Longer days mean more time for day dreaming. In the early cool June air, there is a feeling of possibility, of adventure. And not matter how old we get, this time of year is tinged with the nostalgia that school is almost over, and freedom just around the corner. Dreaming comes easily to some—especially to children. But for Sara and myself, we work hard to maintain our freedom to dream. It is that youthful wanderlust that led us to Kenya, to the tea fields, and to the people we now call family. Our best dreaming comes with evening chats on the porch over iced tea. Right now, we are dreaming of a summer camp for our 30 sponsored students in Kenya. We are dreaming of replicating the Ajiri model in other parts of East Africa. And we are dreaming of a leadership training program for our women.

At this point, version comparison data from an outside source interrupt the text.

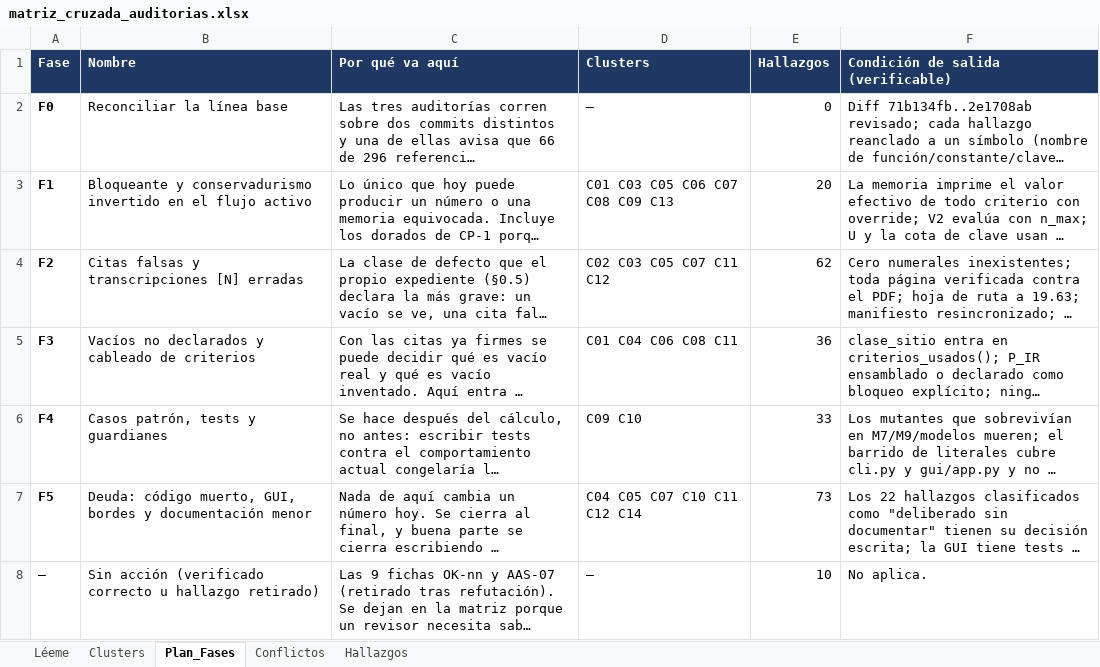
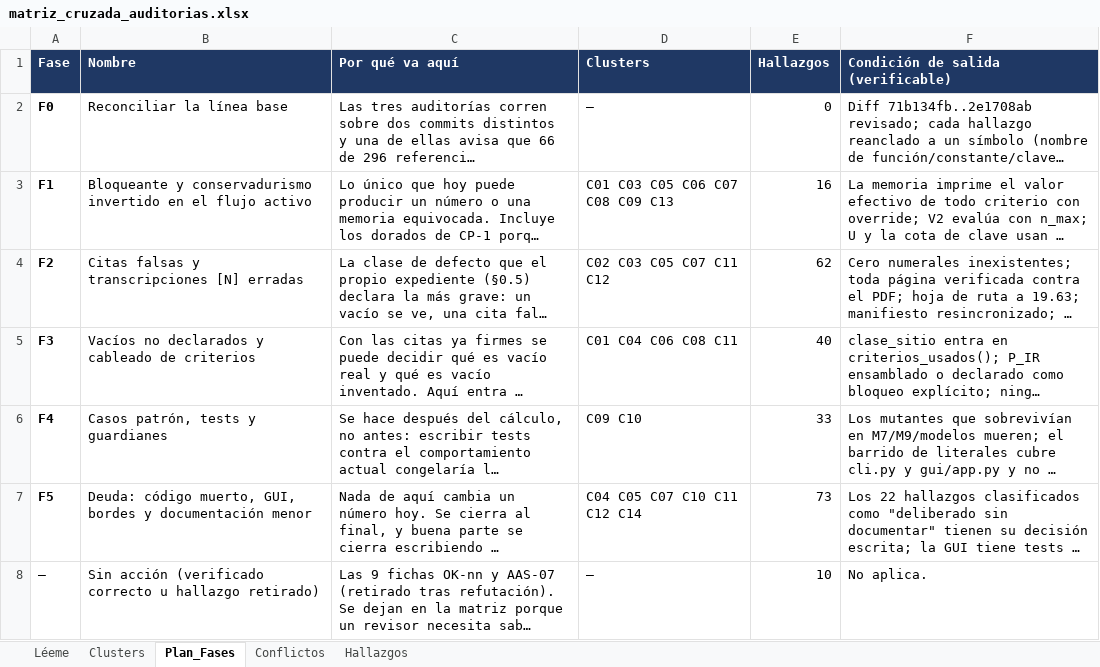
Before and after one commit to Andy-rba30/Proyecto_alcantarillas, an Excel workbook: docs/auditorias/matriz_cruzada_auditorias.xlsx, sheet Plan_Fases, drawn as a sheet; long unchanged cells end in …; values as stored, in another font and other column widths than the file's, no borders; the diff names each change by its address in the sheet, - before the commit and + after, or states it on an @@ line.

```diff
--- a/docs/auditorias/matriz_cruzada_auditorias.xlsx (sheet Plan_Fases)
+++ b/docs/auditorias/matriz_cruzada_auditorias.xlsx (sheet Plan_Fases)
-E3 (Hallazgos): 20
+E3 (Hallazgos): 16
-E5 (Hallazgos): 36
+E5 (Hallazgos): 40
```
Also changed, not shown: sheet Hallazgos, 1 other file.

If there is anything our Ajiri children have taught us, it is to dream big and to dream fearlessly. As one of our sponsored students explained to me years ago, you need to look your dream right in the eye and have your dream look you right in the eye, and tell each other that you are real. So this is what is real: Derrick will become a pilot. Shila will become a politician. Felix will become a teacher. Eucabeth will become a nurse. They have already dreamed themselves right out of their present environments. Our kids don’t need long June nights to dream. They just need encouragement and more importantly, education.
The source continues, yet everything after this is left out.